Feel spiritually recharged at these spots believed to impart its visitors with a special energy, and bring home some luck in the form of an omamori (charm)!
Jishu Jinja Shrine (Kiyomizu Temple)
For: Love/Good Marriage/Matchmaking
Located behind the World Heritage site of Kiyomizudera Temple, this shrine is the ultimate power spot to charge up on luck in love. Japanese have made pilgrimages to the gods of love believed to reside here since 1,300 years ago. The main god, Okuninushi no Mikoto, is worshipped as the god of abundance, luck and happy marriages. Test your love luck by walking between the “love fortune-telling stones” here. Get a love charm for 500 yen, or one for good marriage for 1,000 yen. Address: Kiyomizu Ichome 317, Higashiyama-ku, Kyoto Hours: 9am – 5pm
Suga Jinja Shrine (Kotsu JinjaShrine)
For: Traffic Safety/Matchmaking
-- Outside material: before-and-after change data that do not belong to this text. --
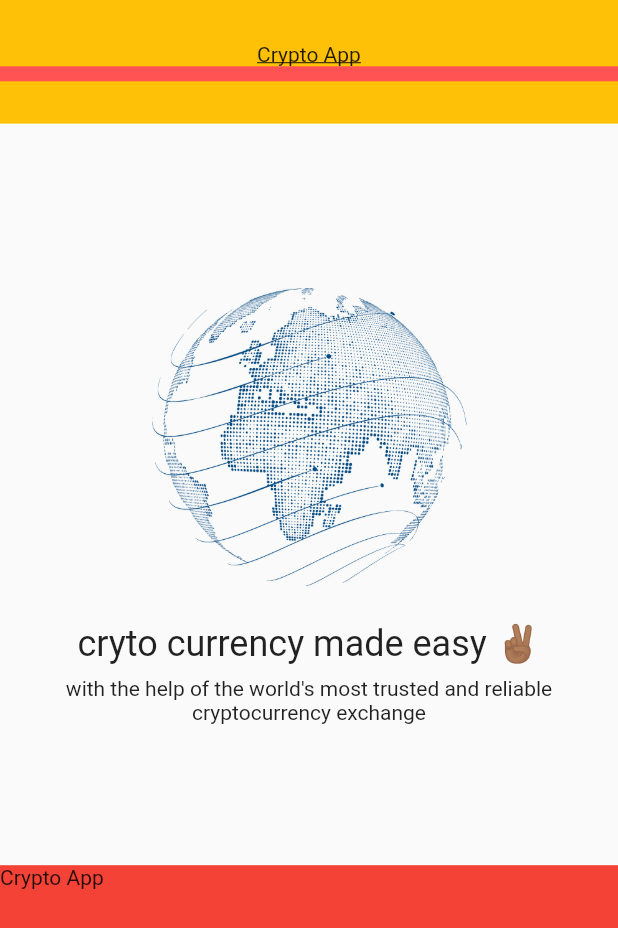
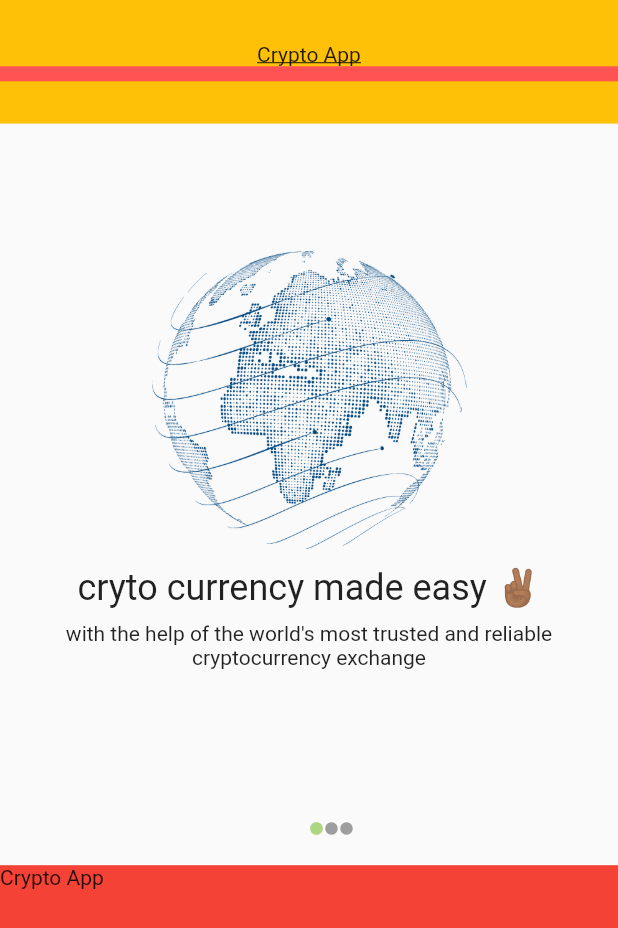
Before and after one commit to jameskaguo777/crypto_app, a Flutter app: the screen it shows after launch, on a phone screen of 412 x 824 dp. Shown: the top 928 px of the screen. Run offline on Flutter 3.47's test engine with Material 2 defaults, Android fonts, the phone set to English and light mode, and no system bars.

Commit message:
animations

```diff
--- a/lib/intro_page.dart
+++ b/lib/intro_page.dart
@@ -8,7 +8,32 @@ class IntroPage extends StatefulWidget {
   _IntroPageState createState() => _IntroPageState();
 }
 
-class _IntroPageState extends State<IntroPage> {
+class _IntroPageState extends State<IntroPage> with SingleTickerProviderStateMixin {
+  final PageController _pageController =
+      PageController(initialPage: 0, keepPage: false);
+  int currentPageIndex = 0;
+  final PageStorageBucket _bucket = PageStorageBucket();
+
+  late final AnimationController _controller = AnimationController(
+    duration: const Duration(seconds: 2),
+    vsync: this,
+  )..forward();
+  late final Animation<Offset> _offsetAnimation1 = Tween<Offset>(
+    begin: Offset.zero,
+    end: const Offset(1.5, 0.0),
+  ).animate(CurvedAnimation(
+    parent: _controller,
+    curve: Curves.elasticInOut,
+  ));
+
+  late final Animation<Offset> _offsetAnimation2 = Tween<Offset>(
+    begin: Offset.zero,
+    end: const Offset(1.5, 0.0),
+  ).animate(CurvedAnimation(
+    parent: _controller,
+    curve: Curves.elasticIn,
+  ));
+
   @override
   Widget build(BuildContext context) {
     return Scaffold(
@@ -17,12 +42,9 @@ class _IntroPageState extends State<IntroPage> {
         mainAxisSize: MainAxisSize.max,
         crossAxisAlignment: CrossAxisAlignment.center,
         children: [
-          Flexible(
-            flex: 1,
-             fit: FlexFit.tight,
-            child: _top()),
+          Flexible(flex: 1, fit: FlexFit.tight, child: _top()),
           Flexible(flex: 6, fit: FlexFit.tight, child: _middle()),
-            Flexible(flex: 3,  fit: FlexFit.tight, child: _bottom())
+          Flexible(flex: 3, fit: FlexFit.tight, child: _bottom())
         ],
       ),
     ));
@@ -35,37 +57,102 @@ class _IntroPageState extends State<IntroPage> {
         child: Column(
           mainAxisSize: MainAxisSize.min,
           children: [
-        Text(widget.title, style: TextStyle(decoration: TextDecoration.combine([TextDecoration.underline]))),
+            Text(widget.title,
+                style: TextStyle(
+                    decoration:
+                        TextDecoration.combine([TextDecoration.underline]))),
             Container(
               height: 10.0,
               color: Colors.accents[0],
             )
-      ],),
+          ],
+        ),
       );
 
-  Widget _middle() => SizedBox(
-    width: double.infinity,
+  Widget _middle() => Column(
+        children: [
+          Flexible(
+            flex: 9,
+            child: PageView(
+              scrollDirection: Axis.horizontal,
+              controller: _pageController,
+              onPageChanged: (index) {
 
-    child: Column(
+                setState(() {
+                  currentPageIndex = index;
+                  _controller.forward(from: 0.0);
+                });
+              },
+              children: [
+                PageStorage(bucket: _bucket, child: _firstSlide()),
+                PageStorage(bucket: _bucket, child: _secondSlide()),
+                PageStorage(bucket: _bucket, child: _thirdSlide()),
+              ],
+            ),
+          ),
+          Flexible(
+              flex: 1,
+              child: Center(
+                child: ListView.builder(
+                    itemCount: 3,
+                    shrinkWrap: true,
+                    scrollDirection: Axis.horizontal,
+                    itemBuilder: (context, ind) {
+                      return currentPageIndex == ind
+                      ? SlideTransition(position: _offsetAnimation1, child: Icon(
+                            Icons.circle,
+                            size: 10,
+                            color: Colors.lightGreen[300],
+                          ))
+                          : SlideTransition(
+                              position: _offsetAnimation2,
+                              child: Icon(
+                                Icons.circle,
+                                size: 10,
+                                color: Colors.grey,
+                              ));
+                    }),
+              ))
+        ],
+      );
+
+  Widget _firstSlide() => Column(
         mainAxisAlignment: MainAxisAlignment.center,
         children: [
           Flexible(
               flex: 2,
               fit: FlexFit.tight,
-          child: Image.asset('assets/globe.png', height: 210.0, width: 210.0)),
+              child:
+                  Image.asset('assets/globe.png', height: 210.0, width: 210.0)),
           Flexible(
               flex: 1,
               fit: FlexFit.loose,
-          child: Text('cryto currency made easy ✌🏾', style: Theme.of(context).textTheme.headline5, textAlign: TextAlign.center)),
+              child: Text('cryto currency made easy ✌🏾',
+                  style: Theme.of(context).textTheme.headline5,
+                  textAlign: TextAlign.center)),
           Flexible(
               flex: 1,
               fit: FlexFit.loose,
               child: Padding(
                 padding: const EdgeInsets.fromLTRB(0.0, 8.0, 0.0, 8.0),
-            child: Text('with the help of the world\'s most trusted and reliable cryptocurrency exchange', style: Theme.of(context).textTheme.bodyText2, textAlign: TextAlign.center),
+                child: Text(
+                    'with the help of the world\'s most trusted and reliable cryptocurrency exchange',
+                    style: Theme.of(context).textTheme.bodyText2,
+                    textAlign: TextAlign.center),
               )),
         ],
-    )
+      );
+
+  Widget _secondSlide() => Column(
+    mainAxisSize: MainAxisSize.max,
+    children: [
+      Text('Slide 2')
+    ],
+  );
+
+  Widget _thirdSlide() => Column(
+        mainAxisSize: MainAxisSize.max,
+        children: [Text('Slide 3')],
       );
 
   Widget _bottom() => Container(
@@ -75,7 +162,7 @@ class _IntroPageState extends State<IntroPage> {
           direction: Axis.vertical,
           children: [
             Text(widget.title),
-
-      ],),
+          ],
+        ),
       );
 }
```
Lines whose indentation alone changed are shown as unchanged.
The Kotsu (Traffic) Jinja Shrine is the only shrine in Japan dedicated to the gods of traffic and travel safety and people from all over Japan come here to pray for safe journeys. Car owners can get their vehicles blessed at a drive-through purification station. In the same premise is the Suga Jinja Shrine, whose main god is the god of the sea and storms, Susano-o no Mikoto, who is married to another deity and prayed to for happy marriage. Address: 1 Shogoin Entomi-cho, Sakyo-ku, Kyoto Hours: 9am – 5pm
Fushimi Inari Taisha Shrine
For: Prosperity and good business
This is probably the most recognized Kyoto shrine for its thousands of vermilion toriigates lining the paths in its compound. Each gate is donated by an individual or company, starting from 175,000 yen for a small gate and 1 million yen for a larger one. This is the head shrine of Inari, the Shinto god of rice and patron of businesses and merchants. Foxes are thought to be Inari’s messengers, explaining the many fox statues in the temple grounds. Address: Fukakusayabunouchi-Cho 68, Fushimi-ku, Kyoto Hours: Always Open
Situated in Fushimi-ku, about 2km south-east of Kyoto station, the Fushimi Inari-taisha Shrine is said to originate from the Hata clan’s worship of the god of rice and sake in the 8th century. As centuries went on, the god also became known as the one to ensure prosperity in business. People often call it “Oinari-san,” and is the head shrine of no less than 30,000 Inari branch shrines nationwide today.
The Fushimi Inari-taisha has drawn countless businessmen to worship here, especially at the first prayers of the New Year. After all, Oinari-san is the god of prosperity. Visitors may be overwhelmed by over 5,000 orange-colored torii gates standing on the approach that were donated and inscribed by worshippers thankful for their prosperity.
The shrine is also characterized by dozens of statues of foxes, which are considered to be messengers of the god. In Japanese mythology, foxes can be both a force of good and a force of evil. However, the foxes from Fushimi Inari are good-natured and divine. A fox’s power is determined by how many torii gates there are on the shrine’s property. It is said that messenger foxes have to jump over all their shrine’s torii gates every day, thus becoming stronger. The more gates a shrine has, the more a fox has to jump. Fushimi Inari has the most gates of all the Inari shrines, making the foxes here the strongest.
The sanctuary consists of several buildings, including the Sakura-mon Gate and Go-Honden Shrine, followed by a 4km tunnel trail with thousands of torii gates that stretches to the top of Mt. Inari. These tunnel gates have become very famous as they’ve been featured in movies such as “Memoirs of a Geisha”.
Additionally, there are small restaurants and shops along the street to the shrine, where you can try the shrine related dishes such as kitsune udon (fox udon), a noodle soup topped with pieces of fried tofu that is said to be fox’s favorite food, and inari sushi, fried tofu wrapped around sushi rice. Of course you cannot leave without buying a fox-themed souvenir.
A 5-minute ride from Kyoto Station to JR Nara Line Inari Station and a short walk from Keihan Electric Railway Main Line Fushimi-Inari station